* Exercise requirements: Copy out all of the data word for word. Omit every picture.

Version comparison data:
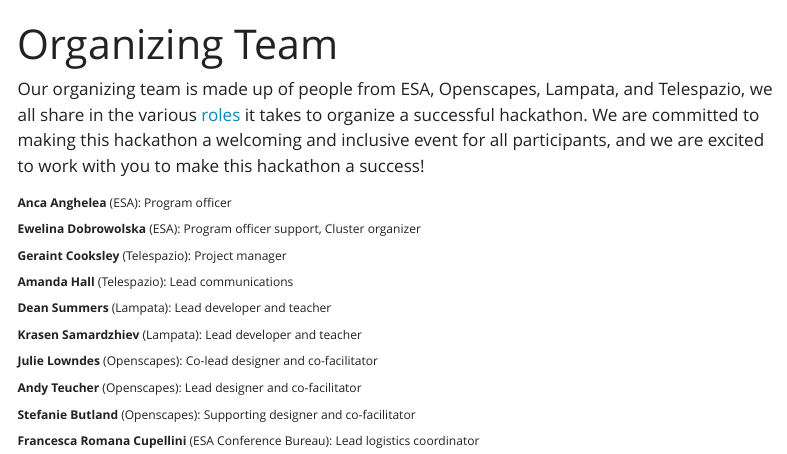
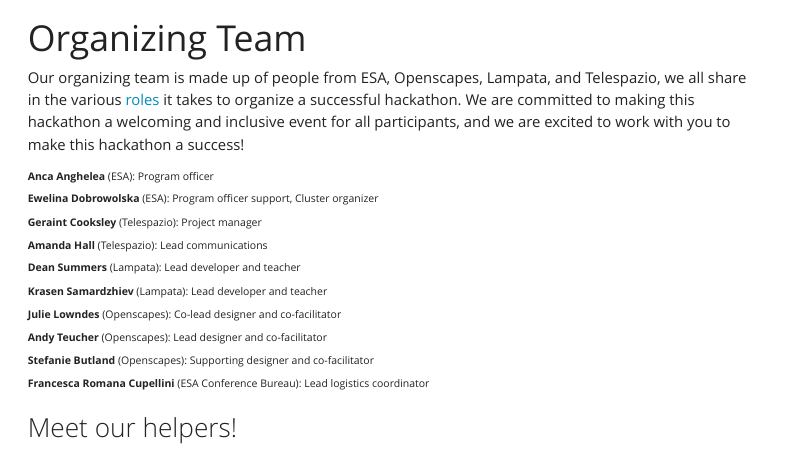
Before and after one commit to ESA-EarthCODE/2026-earthcode-hackathon, a Quarto document (about/team.qmd): the page in a window 1100 px wide, from its top. Rendered offline with R 4.5, knitr and Pandoc in place of Quarto, with nearby package versions; menus at the side of the page are left out.

Commit message:
Add published helper slides to team page

```diff
--- a/about/team.qmd
+++ b/about/team.qmd
@@ -16,3 +16,7 @@
 **Stefanie Butland** (Openscapes): Supporting designer and co-facilitator\
 **Francesca Romana Cupellini** (ESA Conference Bureau): Lead logistics coordinator\
 :::
+
+## Meet our helpers!
+
+<iframe src="https://docs.google.com/presentation/d/e/2PACX-1vRJcS5Gtnqcgad4Hbpc5cRupvQTPHvs3gK3bEL57SWZTF6Zx6n2EyX1VBF1lmhG9PI7u8kJpPcAmCQq/pubembed?start=false&loop=false&delayms=3000" frameborder="0" width="960" height="569" allowfullscreen="true" mozallowfullscreen="true" webkitallowfullscreen="true"></iframe>
```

* Answer:
Before and after one commit to ESA-EarthCODE/2026-earthcode-hackathon, a Quarto document (about/team.qmd): the page in a window 1100 px wide, from its top. Rendered offline with R 4.5, knitr and Pandoc in place of Quarto, with nearby package versions; menus at the side of the page are left out.

Commit message:
Add published helper slides to team page

```diff
--- a/about/team.qmd
+++ b/about/team.qmd
@@ -16,3 +16,7 @@
 **Stefanie Butland** (Openscapes): Supporting designer and co-facilitator\
 **Francesca Romana Cupellini** (ESA Conference Bureau): Lead logistics coordinator\
 :::
+
+## Meet our helpers!
+
+<iframe src="https://docs.google.com/presentation/d/e/2PACX-1vRJcS5Gtnqcgad4Hbpc5cRupvQTPHvs3gK3bEL57SWZTF6Zx6n2EyX1VBF1lmhG9PI7u8kJpPcAmCQq/pubembed?start=false&loop=false&delayms=3000" frameborder="0" width="960" height="569" allowfullscreen="true" mozallowfullscreen="true" webkitallowfullscreen="true"></iframe>
```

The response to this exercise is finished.